Following a tragic event, such as Columbine, Sandy Hook, or the Aurora shootings, the public often pursues a scapegoat to pin their misfortunate on. Two popular targets are video games and movies. A pair of studies conducted by Christopher Ferguson, a researcher from Stetson University, has revealed that not only is there no evidence suggesting a link between video game/movie violence and real-world violence, a rise in violent video game use has actually coincided with a drop in youth violence.

The potential link between media violence and real-world violence has become such a hot topic that President Barack Obama granted the Centers for Disease Control and Prevention $10 million in 2013 to study the relationship between video games and violence. While other studies have already dismissed the association between video games and violence, Ferguson’s research is the first to do so on a long-term basis and show that even though violent video game and movie consumption is increasing, societal violence is not.

First Study

Ferguson correlated homicide rates between 1920 and 2005 to the frequency and graphicness of violence in popular movies during that same timespan using independent raters. Although a link between violent movies and homicide rates was discovered during the mid-20th century, this connection was diminished in the 1990s when movie violence was associated with fewer homicides. A link between movie violence and a decline in homicides was also discovered before the 1940s.

Second Study
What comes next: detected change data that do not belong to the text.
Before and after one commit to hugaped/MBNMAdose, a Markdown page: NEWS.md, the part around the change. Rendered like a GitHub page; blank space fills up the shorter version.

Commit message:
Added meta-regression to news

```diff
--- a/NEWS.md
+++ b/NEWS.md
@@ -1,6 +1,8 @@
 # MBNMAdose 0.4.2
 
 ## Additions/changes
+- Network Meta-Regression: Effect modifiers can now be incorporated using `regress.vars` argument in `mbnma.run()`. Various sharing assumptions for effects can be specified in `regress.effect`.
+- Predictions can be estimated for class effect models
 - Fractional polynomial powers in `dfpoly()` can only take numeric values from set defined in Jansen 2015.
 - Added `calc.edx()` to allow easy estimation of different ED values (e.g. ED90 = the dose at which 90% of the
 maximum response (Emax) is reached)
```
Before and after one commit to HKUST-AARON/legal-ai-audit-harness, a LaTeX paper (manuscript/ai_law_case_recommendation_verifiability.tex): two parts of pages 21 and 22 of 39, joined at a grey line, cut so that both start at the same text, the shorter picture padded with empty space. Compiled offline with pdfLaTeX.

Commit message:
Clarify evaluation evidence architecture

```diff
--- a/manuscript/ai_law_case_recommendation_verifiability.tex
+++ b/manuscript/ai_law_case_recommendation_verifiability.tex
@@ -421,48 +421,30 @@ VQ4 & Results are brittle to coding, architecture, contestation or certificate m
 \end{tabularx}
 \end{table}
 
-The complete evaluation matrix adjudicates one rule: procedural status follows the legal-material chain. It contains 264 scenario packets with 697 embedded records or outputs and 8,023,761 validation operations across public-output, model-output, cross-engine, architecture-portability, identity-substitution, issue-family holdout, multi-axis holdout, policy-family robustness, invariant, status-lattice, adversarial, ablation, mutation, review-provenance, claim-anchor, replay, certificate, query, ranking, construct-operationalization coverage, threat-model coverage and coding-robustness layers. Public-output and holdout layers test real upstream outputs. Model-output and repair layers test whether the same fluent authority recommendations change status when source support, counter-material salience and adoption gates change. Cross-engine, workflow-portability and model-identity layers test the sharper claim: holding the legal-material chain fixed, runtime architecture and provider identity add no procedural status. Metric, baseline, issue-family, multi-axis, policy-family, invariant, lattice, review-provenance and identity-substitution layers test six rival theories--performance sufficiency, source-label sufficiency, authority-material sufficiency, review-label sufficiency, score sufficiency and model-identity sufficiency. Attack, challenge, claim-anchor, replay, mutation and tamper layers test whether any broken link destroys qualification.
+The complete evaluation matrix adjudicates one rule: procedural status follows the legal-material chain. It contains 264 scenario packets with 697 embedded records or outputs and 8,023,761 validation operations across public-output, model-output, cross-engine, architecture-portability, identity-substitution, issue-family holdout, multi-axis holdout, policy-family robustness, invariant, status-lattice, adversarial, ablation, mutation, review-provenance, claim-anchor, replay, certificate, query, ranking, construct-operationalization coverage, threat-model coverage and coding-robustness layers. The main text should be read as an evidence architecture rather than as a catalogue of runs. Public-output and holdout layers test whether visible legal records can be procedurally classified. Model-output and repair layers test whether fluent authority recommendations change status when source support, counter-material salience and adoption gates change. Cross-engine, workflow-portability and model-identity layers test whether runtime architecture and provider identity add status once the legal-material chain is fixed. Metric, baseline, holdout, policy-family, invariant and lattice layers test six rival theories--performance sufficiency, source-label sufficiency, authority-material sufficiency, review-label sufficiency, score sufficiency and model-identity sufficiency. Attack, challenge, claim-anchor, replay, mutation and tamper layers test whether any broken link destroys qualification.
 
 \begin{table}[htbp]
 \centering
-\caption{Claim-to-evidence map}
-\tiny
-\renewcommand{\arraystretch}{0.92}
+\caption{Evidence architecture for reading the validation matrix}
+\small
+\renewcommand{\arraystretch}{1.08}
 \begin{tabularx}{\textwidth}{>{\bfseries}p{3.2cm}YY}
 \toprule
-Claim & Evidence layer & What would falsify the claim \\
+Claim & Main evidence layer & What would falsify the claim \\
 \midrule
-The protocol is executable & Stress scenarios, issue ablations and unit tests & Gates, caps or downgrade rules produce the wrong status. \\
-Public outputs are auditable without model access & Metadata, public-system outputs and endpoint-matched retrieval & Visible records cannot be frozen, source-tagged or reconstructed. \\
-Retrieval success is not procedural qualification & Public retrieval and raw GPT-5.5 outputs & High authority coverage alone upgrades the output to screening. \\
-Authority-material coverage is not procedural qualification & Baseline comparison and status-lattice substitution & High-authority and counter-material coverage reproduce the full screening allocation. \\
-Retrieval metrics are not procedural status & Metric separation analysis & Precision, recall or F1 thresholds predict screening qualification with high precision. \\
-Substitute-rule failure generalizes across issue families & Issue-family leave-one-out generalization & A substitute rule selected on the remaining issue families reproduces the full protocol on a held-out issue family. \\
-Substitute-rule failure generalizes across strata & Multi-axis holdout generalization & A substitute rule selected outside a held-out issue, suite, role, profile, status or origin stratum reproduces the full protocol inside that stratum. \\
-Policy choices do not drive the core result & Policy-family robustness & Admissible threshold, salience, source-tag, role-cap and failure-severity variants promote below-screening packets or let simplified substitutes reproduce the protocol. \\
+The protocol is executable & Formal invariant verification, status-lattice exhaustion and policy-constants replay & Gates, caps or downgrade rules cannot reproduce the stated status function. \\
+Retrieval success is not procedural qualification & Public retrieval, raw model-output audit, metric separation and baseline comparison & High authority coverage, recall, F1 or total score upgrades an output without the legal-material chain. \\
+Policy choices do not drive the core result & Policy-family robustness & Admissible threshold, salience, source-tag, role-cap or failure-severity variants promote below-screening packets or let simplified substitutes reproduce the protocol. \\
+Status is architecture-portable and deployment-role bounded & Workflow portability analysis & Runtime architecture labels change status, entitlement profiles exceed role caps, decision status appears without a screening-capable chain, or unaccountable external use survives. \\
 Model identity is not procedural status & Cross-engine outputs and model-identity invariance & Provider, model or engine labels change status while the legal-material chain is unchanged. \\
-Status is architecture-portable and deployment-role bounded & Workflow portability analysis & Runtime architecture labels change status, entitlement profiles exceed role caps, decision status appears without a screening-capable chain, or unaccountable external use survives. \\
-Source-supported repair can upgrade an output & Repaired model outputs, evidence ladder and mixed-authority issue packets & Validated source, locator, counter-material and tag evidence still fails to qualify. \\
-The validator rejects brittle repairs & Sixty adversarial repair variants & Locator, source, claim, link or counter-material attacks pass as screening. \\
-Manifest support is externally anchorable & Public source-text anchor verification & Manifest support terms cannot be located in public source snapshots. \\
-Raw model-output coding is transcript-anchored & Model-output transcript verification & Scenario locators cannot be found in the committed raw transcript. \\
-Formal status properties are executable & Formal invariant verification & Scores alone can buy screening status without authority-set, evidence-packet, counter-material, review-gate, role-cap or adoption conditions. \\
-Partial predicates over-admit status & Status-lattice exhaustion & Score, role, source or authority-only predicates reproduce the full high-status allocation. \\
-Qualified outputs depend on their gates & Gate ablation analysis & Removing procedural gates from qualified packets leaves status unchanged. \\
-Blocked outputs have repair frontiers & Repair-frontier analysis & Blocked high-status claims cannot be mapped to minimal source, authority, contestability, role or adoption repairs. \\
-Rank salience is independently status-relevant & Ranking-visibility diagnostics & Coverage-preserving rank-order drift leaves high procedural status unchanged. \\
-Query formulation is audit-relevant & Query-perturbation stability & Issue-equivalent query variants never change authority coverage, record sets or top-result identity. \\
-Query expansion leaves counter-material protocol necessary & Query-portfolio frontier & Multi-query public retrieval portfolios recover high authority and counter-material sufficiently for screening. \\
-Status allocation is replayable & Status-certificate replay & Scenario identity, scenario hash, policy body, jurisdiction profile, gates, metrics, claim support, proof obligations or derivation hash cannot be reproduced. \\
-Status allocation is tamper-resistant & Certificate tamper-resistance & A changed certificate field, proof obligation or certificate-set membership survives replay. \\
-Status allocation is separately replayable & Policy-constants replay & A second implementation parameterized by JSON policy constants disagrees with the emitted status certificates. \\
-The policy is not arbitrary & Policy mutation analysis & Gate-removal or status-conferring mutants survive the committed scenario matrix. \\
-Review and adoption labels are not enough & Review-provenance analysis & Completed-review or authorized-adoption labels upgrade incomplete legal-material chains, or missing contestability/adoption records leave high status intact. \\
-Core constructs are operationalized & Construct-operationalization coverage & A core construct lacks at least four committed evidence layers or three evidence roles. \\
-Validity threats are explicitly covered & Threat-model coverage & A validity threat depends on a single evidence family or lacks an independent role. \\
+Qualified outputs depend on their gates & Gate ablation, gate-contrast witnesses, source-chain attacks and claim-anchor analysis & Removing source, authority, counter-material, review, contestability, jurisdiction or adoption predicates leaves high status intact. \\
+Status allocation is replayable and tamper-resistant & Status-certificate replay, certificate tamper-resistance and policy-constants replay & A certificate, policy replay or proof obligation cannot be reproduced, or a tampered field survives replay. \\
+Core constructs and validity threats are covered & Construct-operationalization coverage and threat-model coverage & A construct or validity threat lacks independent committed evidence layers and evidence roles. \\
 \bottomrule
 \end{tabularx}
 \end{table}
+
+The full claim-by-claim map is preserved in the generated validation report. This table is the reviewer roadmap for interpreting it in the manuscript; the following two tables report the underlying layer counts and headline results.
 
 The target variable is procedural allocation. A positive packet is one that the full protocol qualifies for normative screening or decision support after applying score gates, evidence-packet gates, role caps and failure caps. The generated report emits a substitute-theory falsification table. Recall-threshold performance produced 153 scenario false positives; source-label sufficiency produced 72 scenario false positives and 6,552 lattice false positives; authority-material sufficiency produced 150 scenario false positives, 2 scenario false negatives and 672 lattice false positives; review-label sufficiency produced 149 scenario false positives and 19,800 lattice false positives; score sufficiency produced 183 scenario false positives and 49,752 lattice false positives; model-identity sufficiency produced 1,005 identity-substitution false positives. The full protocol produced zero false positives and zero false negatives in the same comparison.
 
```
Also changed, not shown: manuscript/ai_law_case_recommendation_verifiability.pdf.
Focusing on video game violence, Ferguson used the Entertainment Software Ratings Board (ESRB) to determine the violent content for the most popular video games between 1996 and 2011. Federal data on youth violence during the same time period was compared to ESRB-estimated violence content. Violent content in the most popular video games during these years was associated with a drop in youth violence. Ferguson stressed that this decline in youth violence was most likely by chance and not directly related to video game violence.

"Society has a limited amount of resources and attention to devote to the problem of reducing crime. There is a risk that identifying the wrong problem, such as media violence, may distract society from more pressing concerns such as poverty, education and vocational disparities, and mental health," Ferguson said in a statement. "This research may help society focus on issues that really matter and avoid devoting unnecessary resources to the pursuit of moral agendas with little practical value."

Source: Ferguson C. Does Media Violence Predict Societal Violence? It Depends on What You Look at and When. Journal of Communication. 2014.